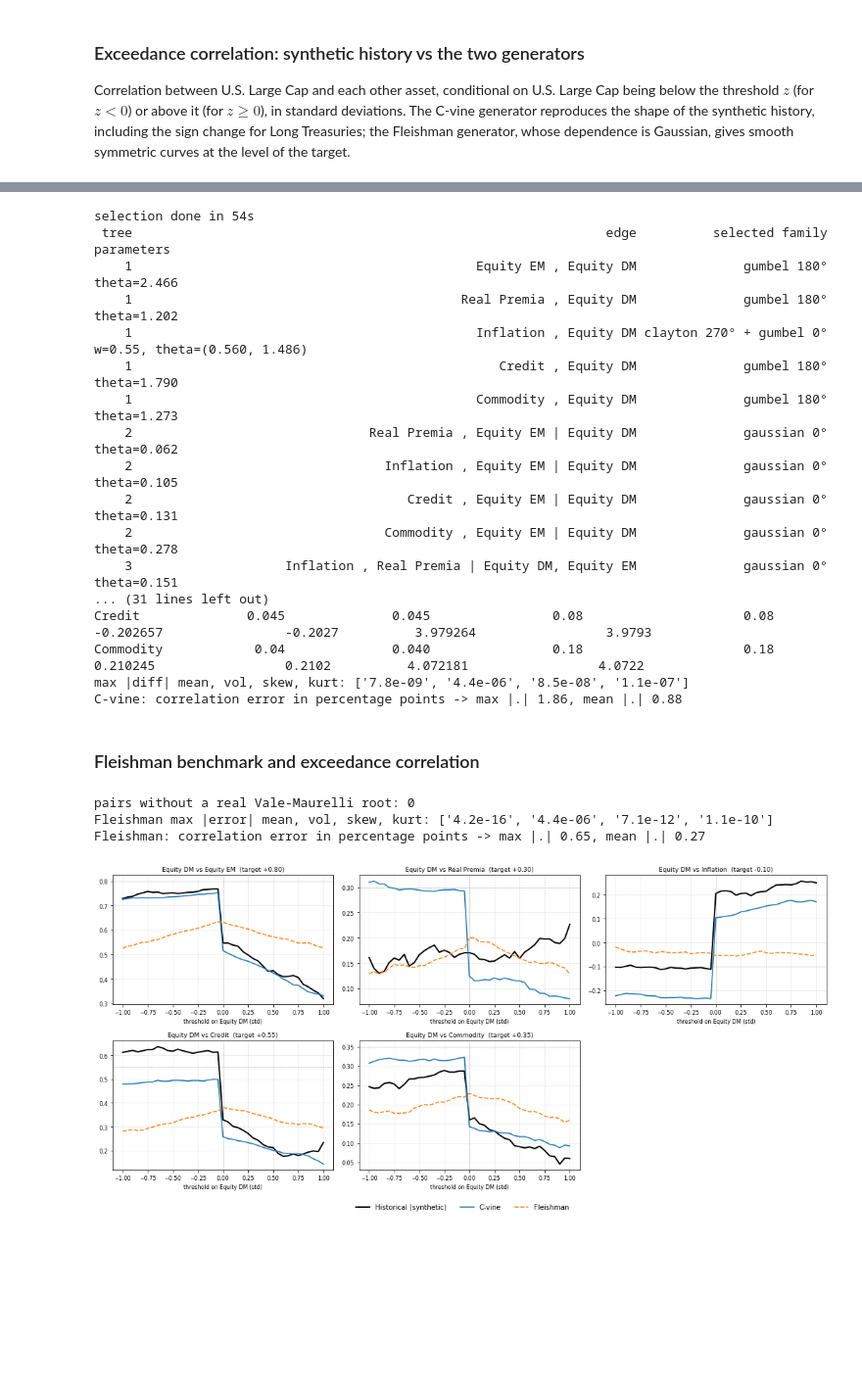
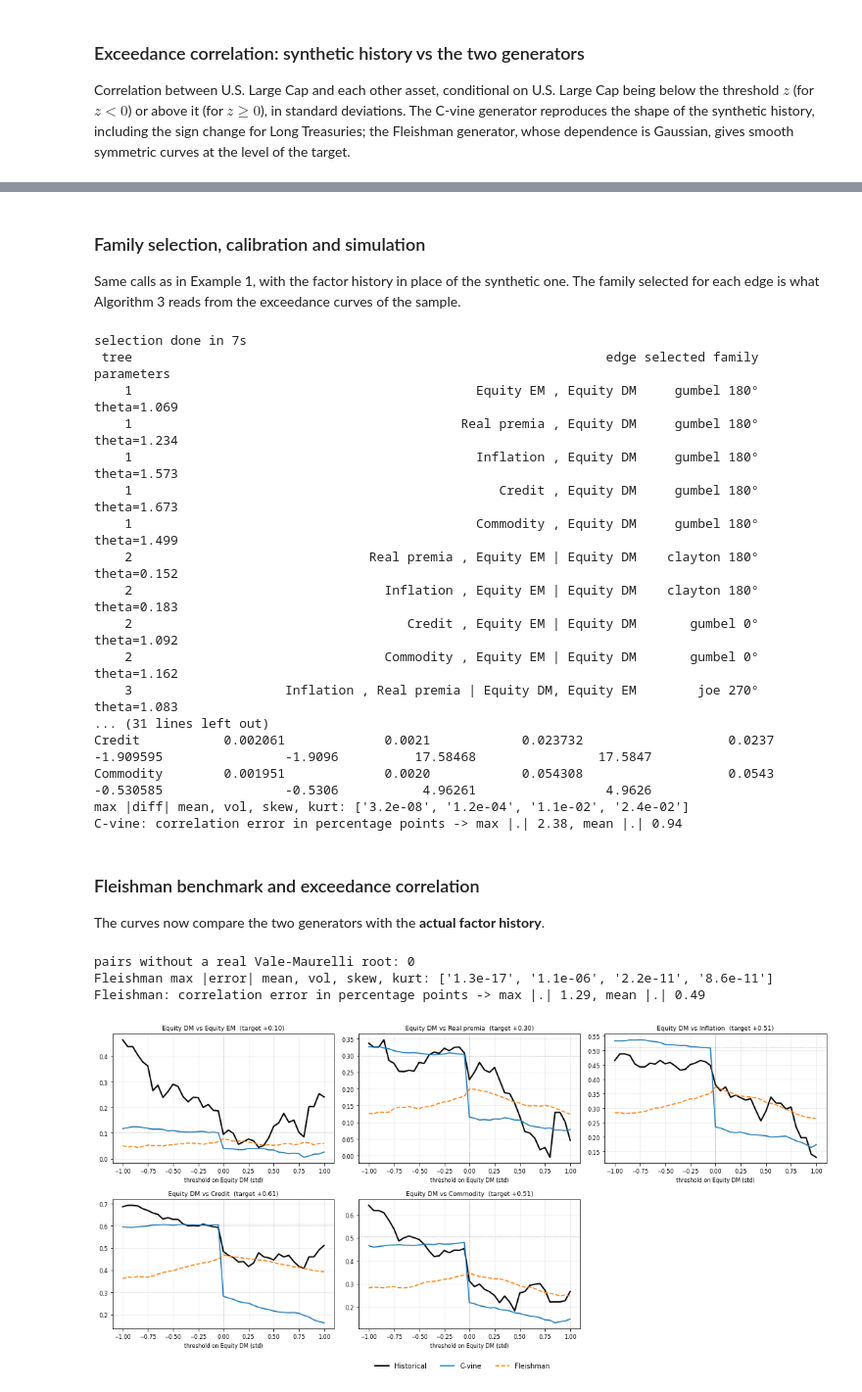
Before and after one commit to mamadouyamar/CVineMarketGen, a Jupyter notebook: examples.ipynb, the cells around one changed output, grey strips where cells are left out. Shown at 98% size. Drawn from its saved outputs; the diff is of its cells as text; code cells hidden in the pictures; blank space fills up the shorter version.

Commit message:
feat: point-in-time market factor data loader; Example 2 rebuilt on real factor history

```diff
--- a/examples.ipynb
+++ b/examples.ipynb
@@ -74,7 +73,7 @@ def plot_exceedance(gen, base, others, series, targets, ncols=3, zlim=1.0):
     z = np.arange(-zlim, zlim + 0.025, 0.05)
     n = len(others); nrows = int(np.ceil(n / ncols))
     fig, axes = plt.subplots(nrows, ncols, figsize=(5 * ncols, 3.6 * nrows), squeeze=False)
-    style = {'Historical (synthetic)': dict(color='black', lw=2), 'C-vine': dict(color='tab:blue', lw=1.6),
+    style = {'Historical': dict(color='black', lw=2), 'C-vine': dict(color='tab:blue', lw=1.6),
              'Fleishman': dict(color='tab:orange', lw=1.6, ls='--')}
     for ax, a in zip(axes.flat, others):
         for name, df in series.items():
@@ -298,0 +267,11 @@ synthetic history: 3000 observations
+# %%
+from cvinemarketgen import load_factor_data, factor_targets
+
+factors_ret = load_factor_data(start="2006-03")          # monthly excess returns, decimal
+factors = list(factors_ret.columns)
+mf = factor_targets(factors_ret)                          # targets = the sample itself (monthly units)
+mf_corr = mf[factors]
+print()
+print(pd.concat([mf[['Arithmetic Mean', 'Volatility']].mul([12, 12 ** 0.5]).rename(columns={'Arithmetic Mean': 'mean (ann.)', 'Volatility': 'vol (ann.)'}),
+                 factors_ret.skew().rename('skewness'), (factors_ret.kurtosis() + 3).rename('kurtosis')], axis=1).round(3).to_string())
+print("\ncorrelation matrix:"); print(mf_corr.round(2).to_string())
@@ -299,10 +298,17 @@ synthetic history: 3000 observations
+# %% [markdown]
+### Family selection, calibration and simulation
+
+Same calls as in Example 1, with the factor history in place of the synthetic one.
+The family selected for each edge is what Algorithm 3 reads from the exceedance
+curves of the sample.
 # %%
+gen_mf = make_generator()
 np.random.seed(SEED)
 t0 = time.time()
 with quiet():
-    setup_mf = gen_mf.load_data_and_setup(mf, hist_mf, factors)
+    setup_mf = gen_mf.load_data_and_setup(mf, factors_ret, factors)
     fit_mf = gen_mf.fit_and_structure_CVine(setup_mf)
-print(f"\nselection done in {time.time() - t0:.0f}s")
+print(f"selection done in {time.time() - t0:.0f}s")
 print(gen_mf.selected_edge_table(factors, fit_mf).to_string(index=False))
 
 t0 = time.time()
@@ -317,39 +323,41 @@ print(gen_mf.selected_edge_table(factors, fit_mf, vine_mf).to_string(index=False
 show_moments("C-vine, 6 factors", cal_mf, t_mf)
 show_corr("C-vine", mf_corr, vine_sim_mf)
 # %% [output]
-selection done in 54s
- tree                                                              edge          selected family                   parameters
-    1                                             Equity EM , Equity DM              gumbel 180°                  theta=2.466
-    1                                           Real Premia , Equity DM              gumbel 180°                  theta=1.202
-    1                                             Inflation , Equity DM clayton 270° + gumbel 0° w=0.55, theta=(0.560, 1.486)
-    1                                                Credit , Equity DM              gumbel 180°                  theta=1.790
-    1                                             Commodity , Equity DM              gumbel 180°                  theta=1.273
-    2                               Real Premia , Equity EM | Equity DM              gaussian 0°                  theta=0.062
-    2                                 Inflation , Equity EM | Equity DM              gaussian 0°                  theta=0.105
-    2                                    Credit , Equity EM | Equity DM              gaussian 0°                  theta=0.131
-    2                                 Commodity , Equity EM | Equity DM              gaussian 0°                  theta=0.278
-    3                    Inflation , Real Premia | Equity DM, Equity EM              gaussian 0°                  theta=0.151
+selection done in 7s
+ tree                                                              edge selected family   parameters
+    1                                             Equity EM , Equity DM     gumbel 180°  theta=1.069
+    1                                           Real premia , Equity DM     gumbel 180°  theta=1.234
+    1                                             Inflation , Equity DM     gumbel 180°  theta=1.573
+    1                                                Credit , Equity DM     gumbel 180°  theta=1.673
+    1                                             Commodity , Equity DM     gumbel 180°  theta=1.499
+    2                               Real premia , Equity EM | Equity DM    clayton 180°  theta=0.152
+    2                                 Inflation , Equity EM | Equity DM    clayton 180°  theta=0.183
+    2                                    Credit , Equity EM | Equity DM       gumbel 0°  theta=1.092
+    2                                 Commodity , Equity EM | Equity DM       gumbel 0°  theta=1.162
+    3                    Inflation , Real premia | Equity DM, Equity EM        joe 270°  theta=1.083
 ... (31 lines left out)
-Credit              0.045              0.045                0.08                     0.08         -0.202657                -0.2027          3.979264                 3.9793
-Commodity            0.04              0.040                0.18                     0.18          0.210245                 0.2102          4.072181                 4.0722
-max |diff| mean, vol, skew, kurt: ['7.8e-09', '4.4e-06', '8.5e-08', '1.1e-07']
-C-vine: correlation error in percentage points -> max |.| 1.86, mean |.| 0.88
+Credit           0.002061             0.0021            0.023732                   0.0237         -1.909595                -1.9096          17.58468                17.5847
+Commodity        0.001951             0.0020            0.054308                   0.0543         -0.530585                -0.5306           4.96261                 4.9626
+max |diff| mean, vol, skew, kurt: ['3.2e-08', '1.2e-04', '1.1e-02', '2.4e-02']
+C-vine: correlation error in percentage points -> max |.| 2.38, mean |.| 0.94
 # %% [markdown]
 ### Fleishman benchmark and exceedance correlation
+
+The curves now compare the two generators with the **actual factor history**.
 # %%
 ts_mf = setup_mf['df_target_stats']
 fg_mf = FleishmanGenerator()
 out_mf = fg_mf.fit(ts_mf['Arithmetic Mean'], ts_mf['Volatility'], ts_mf['Skewness'], ts_mf['Kurtosis'] - 3, setup_mf['ltcma_corr'])
 print("pairs without a real Vale-Maurelli root:", len(out_mf['infeasible_pairs']))
 fleish_sim_mf, ferr_mf, _ = fg_mf.simulate(N_SIM, corr_tol=CORR_TOL, seed=SEED, verbose=False)
 print("Fleishman max |error| mean, vol, skew, kurt:", [f"{ferr_mf[k]:.1e}" for k in ['mean', 'vol', 'skew', 'kurt']])
 show_corr("Fleishman", mf_corr, fleish_sim_mf)
-plot_exceedance(gen_mf, factors[0], factors[1:], {'Historical (synthetic)': hist_mf, 'C-vine': vine_sim_mf, 'Fleishman': fleish_sim_mf}, mf_corr)
+plot_exceedance(gen_mf, factors[0], factors[1:], {'Historical': factors_ret, 'C-vine': vine_sim_mf, 'Fleishman': fleish_sim_mf}, mf_corr)
 # %% [output]
 pairs without a real Vale-Maurelli root: 0
-Fleishman max |error| mean, vol, skew, kurt: ['4.2e-16', '4.4e-06', '7.1e-12', '1.1e-10']
-Fleishman: correlation error in percentage points -> max |.| 0.65, mean |.| 0.27
+Fleishman max |error| mean, vol, skew, kurt: ['1.3e-17', '1.1e-06', '2.2e-11', '8.6e-11']
+Fleishman: correlation error in percentage points -> max |.| 1.29, mean |.| 0.49
-[figure, old version]
+[figure, new version]
 # %% [markdown]
 ### Reading the results
 
```
Also changed, not shown: parts of 10 cells of this notebook, 7 other files.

TASK PROMPT →
Everything in the listing must be copied exactly except the pictures.

RESPONSE AREA →
Before and after one commit to mamadouyamar/CVineMarketGen, a Jupyter notebook: examples.ipynb, the cells around one changed output, grey strips where cells are left out. Shown at 98% size. Drawn from its saved outputs; the diff is of its cells as text; code cells hidden in the pictures; blank space fills up the shorter version.

Commit message:
feat: point-in-time market factor data loader; Example 2 rebuilt on real factor history

```diff
--- a/examples.ipynb
+++ b/examples.ipynb
@@ -74,7 +73,7 @@ def plot_exceedance(gen, base, others, series, targets, ncols=3, zlim=1.0):
     z = np.arange(-zlim, zlim + 0.025, 0.05)
     n = len(others); nrows = int(np.ceil(n / ncols))
     fig, axes = plt.subplots(nrows, ncols, figsize=(5 * ncols, 3.6 * nrows), squeeze=False)
-    style = {'Historical (synthetic)': dict(color='black', lw=2), 'C-vine': dict(color='tab:blue', lw=1.6),
+    style = {'Historical': dict(color='black', lw=2), 'C-vine': dict(color='tab:blue', lw=1.6),
              'Fleishman': dict(color='tab:orange', lw=1.6, ls='--')}
     for ax, a in zip(axes.flat, others):
         for name, df in series.items():
@@ -298,0 +267,11 @@ synthetic history: 3000 observations
+# %%
+from cvinemarketgen import load_factor_data, factor_targets
+
+factors_ret = load_factor_data(start="2006-03")          # monthly excess returns, decimal
+factors = list(factors_ret.columns)
+mf = factor_targets(factors_ret)                          # targets = the sample itself (monthly units)
+mf_corr = mf[factors]
+print()
+print(pd.concat([mf[['Arithmetic Mean', 'Volatility']].mul([12, 12 ** 0.5]).rename(columns={'Arithmetic Mean': 'mean (ann.)', 'Volatility': 'vol (ann.)'}),
+                 factors_ret.skew().rename('skewness'), (factors_ret.kurtosis() + 3).rename('kurtosis')], axis=1).round(3).to_string())
+print("\ncorrelation matrix:"); print(mf_corr.round(2).to_string())
@@ -299,10 +298,17 @@ synthetic history: 3000 observations
+# %% [markdown]
+### Family selection, calibration and simulation
+
+Same calls as in Example 1, with the factor history in place of the synthetic one.
+The family selected for each edge is what Algorithm 3 reads from the exceedance
+curves of the sample.
 # %%
+gen_mf = make_generator()
 np.random.seed(SEED)
 t0 = time.time()
 with quiet():
-    setup_mf = gen_mf.load_data_and_setup(mf, hist_mf, factors)
+    setup_mf = gen_mf.load_data_and_setup(mf, factors_ret, factors)
     fit_mf = gen_mf.fit_and_structure_CVine(setup_mf)
-print(f"\nselection done in {time.time() - t0:.0f}s")
+print(f"selection done in {time.time() - t0:.0f}s")
 print(gen_mf.selected_edge_table(factors, fit_mf).to_string(index=False))
 
 t0 = time.time()
@@ -317,39 +323,41 @@ print(gen_mf.selected_edge_table(factors, fit_mf, vine_mf).to_string(index=False
 show_moments("C-vine, 6 factors", cal_mf, t_mf)
 show_corr("C-vine", mf_corr, vine_sim_mf)
 # %% [output]
-selection done in 54s
- tree                                                              edge          selected family                   parameters
-    1                                             Equity EM , Equity DM              gumbel 180°                  theta=2.466
-    1                                           Real Premia , Equity DM              gumbel 180°                  theta=1.202
-    1                                             Inflation , Equity DM clayton 270° + gumbel 0° w=0.55, theta=(0.560, 1.486)
-    1                                                Credit , Equity DM              gumbel 180°                  theta=1.790
-    1                                             Commodity , Equity DM              gumbel 180°                  theta=1.273
-    2                               Real Premia , Equity EM | Equity DM              gaussian 0°                  theta=0.062
-    2                                 Inflation , Equity EM | Equity DM              gaussian 0°                  theta=0.105
-    2                                    Credit , Equity EM | Equity DM              gaussian 0°                  theta=0.131
-    2                                 Commodity , Equity EM | Equity DM              gaussian 0°                  theta=0.278
-    3                    Inflation , Real Premia | Equity DM, Equity EM              gaussian 0°                  theta=0.151
+selection done in 7s
+ tree                                                              edge selected family   parameters
+    1                                             Equity EM , Equity DM     gumbel 180°  theta=1.069
+    1                                           Real premia , Equity DM     gumbel 180°  theta=1.234
+    1                                             Inflation , Equity DM     gumbel 180°  theta=1.573
+    1                                                Credit , Equity DM     gumbel 180°  theta=1.673
+    1                                             Commodity , Equity DM     gumbel 180°  theta=1.499
+    2                               Real premia , Equity EM | Equity DM    clayton 180°  theta=0.152
+    2                                 Inflation , Equity EM | Equity DM    clayton 180°  theta=0.183
+    2                                    Credit , Equity EM | Equity DM       gumbel 0°  theta=1.092
+    2                                 Commodity , Equity EM | Equity DM       gumbel 0°  theta=1.162
+    3                    Inflation , Real premia | Equity DM, Equity EM        joe 270°  theta=1.083
 ... (31 lines left out)
-Credit              0.045              0.045                0.08                     0.08         -0.202657                -0.2027          3.979264                 3.9793
-Commodity            0.04              0.040                0.18                     0.18          0.210245                 0.2102          4.072181                 4.0722
-max |diff| mean, vol, skew, kurt: ['7.8e-09', '4.4e-06', '8.5e-08', '1.1e-07']
-C-vine: correlation error in percentage points -> max |.| 1.86, mean |.| 0.88
+Credit           0.002061             0.0021            0.023732                   0.0237         -1.909595                -1.9096          17.58468                17.5847
+Commodity        0.001951             0.0020            0.054308                   0.0543         -0.530585                -0.5306           4.96261                 4.9626
+max |diff| mean, vol, skew, kurt: ['3.2e-08', '1.2e-04', '1.1e-02', '2.4e-02']
+C-vine: correlation error in percentage points -> max |.| 2.38, mean |.| 0.94
 # %% [markdown]
 ### Fleishman benchmark and exceedance correlation
+
+The curves now compare the two generators with the **actual factor history**.
 # %%
 ts_mf = setup_mf['df_target_stats']
 fg_mf = FleishmanGenerator()
 out_mf = fg_mf.fit(ts_mf['Arithmetic Mean'], ts_mf['Volatility'], ts_mf['Skewness'], ts_mf['Kurtosis'] - 3, setup_mf['ltcma_corr'])
 print("pairs without a real Vale-Maurelli root:", len(out_mf['infeasible_pairs']))
 fleish_sim_mf, ferr_mf, _ = fg_mf.simulate(N_SIM, corr_tol=CORR_TOL, seed=SEED, verbose=False)
 print("Fleishman max |error| mean, vol, skew, kurt:", [f"{ferr_mf[k]:.1e}" for k in ['mean', 'vol', 'skew', 'kurt']])
 show_corr("Fleishman", mf_corr, fleish_sim_mf)
-plot_exceedance(gen_mf, factors[0], factors[1:], {'Historical (synthetic)': hist_mf, 'C-vine': vine_sim_mf, 'Fleishman': fleish_sim_mf}, mf_corr)
+plot_exceedance(gen_mf, factors[0], factors[1:], {'Historical': factors_ret, 'C-vine': vine_sim_mf, 'Fleishman': fleish_sim_mf}, mf_corr)
 # %% [output]
 pairs without a real Vale-Maurelli root: 0
-Fleishman max |error| mean, vol, skew, kurt: ['4.2e-16', '4.4e-06', '7.1e-12', '1.1e-10']
-Fleishman: correlation error in percentage points -> max |.| 0.65, mean |.| 0.27
+Fleishman max |error| mean, vol, skew, kurt: ['1.3e-17', '1.1e-06', '2.2e-11', '8.6e-11']
+Fleishman: correlation error in percentage points -> max |.| 1.29, mean |.| 0.49
-[figure, old version]
+[figure, new version]
 # %% [markdown]
 ### Reading the results
 
```
Also changed, not shown: parts of 10 cells of this notebook, 7 other files.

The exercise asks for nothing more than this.